Compiled from the writings of the late Richard H. H. Holmes.
THE ROUND TOWER
This huge cross-wall joins right up to, what must have been in the days of
its prime and certainly is to-day in its ruin, the most impressive piece
of the whole collection of buildings which comprised the Castle – the
Round Tower, which oddly is neither round nor a tower.
What the Normans found here was a steep knob of somewhat soft sandstone.
Following the inherent weaknesses and strengths of the natural rock, the
builders cut away the soft and weathered outer parts until they had a
core roughly seventy feet in diameter in essence with three much smaller
circular segments abutting upon it. All this they then faced with a very

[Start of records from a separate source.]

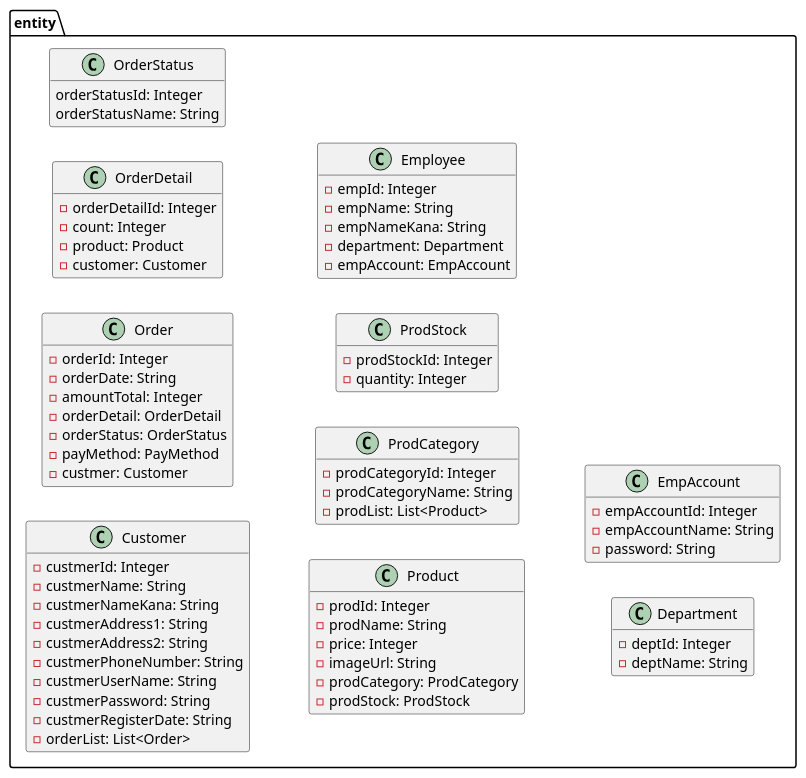
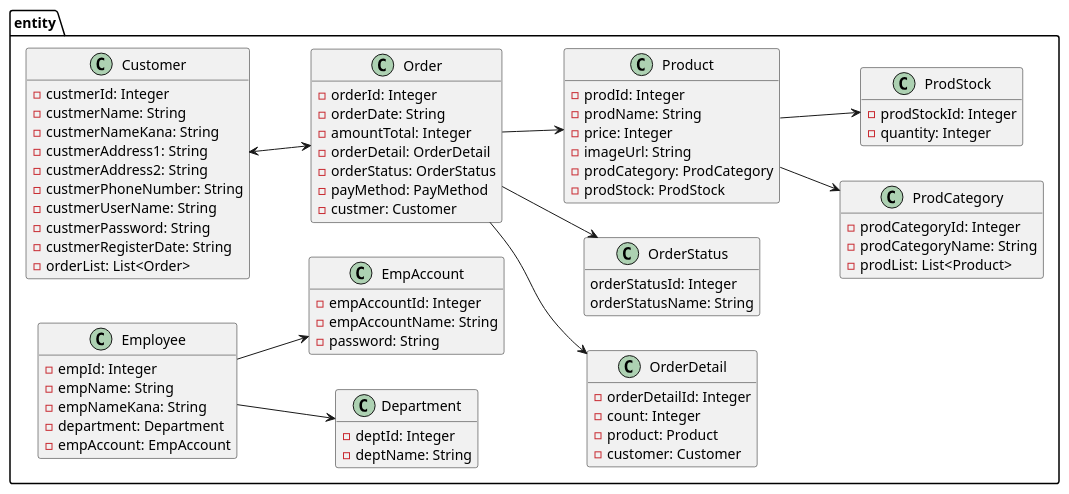
One commit to kanavii3333/ec-b changed the diagram in plan/uml/class/entity.plantuml. Above: the diagram before and after it, drawn with PlantUML.

Commit message:
entityのクラス図の修正

```diff
--- a/plan/uml/class/entity.plantuml
+++ b/plan/uml/class/entity.plantuml
@@ -1,82 +1,90 @@
 @startuml
 
 hide empty members
 left to right direction
 
 package entity{
     class Customer{
         -custmerId: Integer
         -custmerName: String
         -custmerNameKana: String
         -custmerAddress1: String
         -custmerAddress2: String
         -custmerPhoneNumber: String
         -custmerUserName: String
         -custmerPassword: String
         -custmerRegisterDate: String
         -orderList: List<Order>
     }
 
     class Order{
         -orderId: Integer
         -orderDate: String
         -amountTotal: Integer
         -orderDetail: OrderDetail
         -orderStatus: OrderStatus
         -payMethod: PayMethod
         -custmer: Customer
     }
 
     class OrderDetail{
         -orderDetailId: Integer
         -count: Integer
         -product: Product
         -customer: Customer
     }
 
     class OrderStatus{
         orderStatusId: Integer
         orderStatusName: String
     }
 
     class Product{
         -prodId: Integer
         -prodName: String
         -price: Integer
         -imageUrl: String
         -prodCategory: ProdCategory
         -prodStock: ProdStock
     }
 
     class ProdCategory{
         -prodCategoryId: Integer
         -prodCategoryName: String
         -prodList: List<Product>
     }
 
     class ProdStock{
         -prodStockId: Integer
         -quantity: Integer
     }
 
     class Employee{
         -empId: Integer
         -empName: String
         -empNameKana: String
         -department: Department
         -empAccount: EmpAccount
     }
 
     class Department{
         -deptId: Integer
         -deptName: String
     }
 
     class EmpAccount{
         -empAccountId: Integer
         -empAccountName: String
         -password: String
     }
 }
 
+Customer <--> Order
+Order --> OrderStatus
+Order --> OrderDetail
+Order --> Product
+Product --> ProdStock
+Product --> ProdCategory
+Employee --> EmpAccount
+Employee --> Department
 @enduml
```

strong casing of stonework, carried out in a much harder and more
permanent material than that which they had removed, and than that which
they thus enveloped.
At the level at the top of the mound – fifty or sixty feet above the
level at which they had commenced their work – the Normans continued
their walling so as to produce a circular Keep some sixty feet in
diameter and probably twenty-five feet high. This must indeed have been
a noble structure, well worthy of Bishop Gundulph, architect of both the
Tower of London and of Rochester Castle, who is thought possibly to have
influenced the architect of Pontefract, if he did not hold that office
The base of the Keep, though solid, was soft enough to permit of reasonably
easy excavation, and a small door-way on the west, at the foot, looking
out over the graft (or dry moat), reveals a small steep staircase in two
flights of 12 steps and 21 steps, cut through the solid heart of the
hill, and giving access to a little landing or platform on the south
side, at the foot of a further flight of irregular stone steps external
to the main building, but probably at one time roofed and well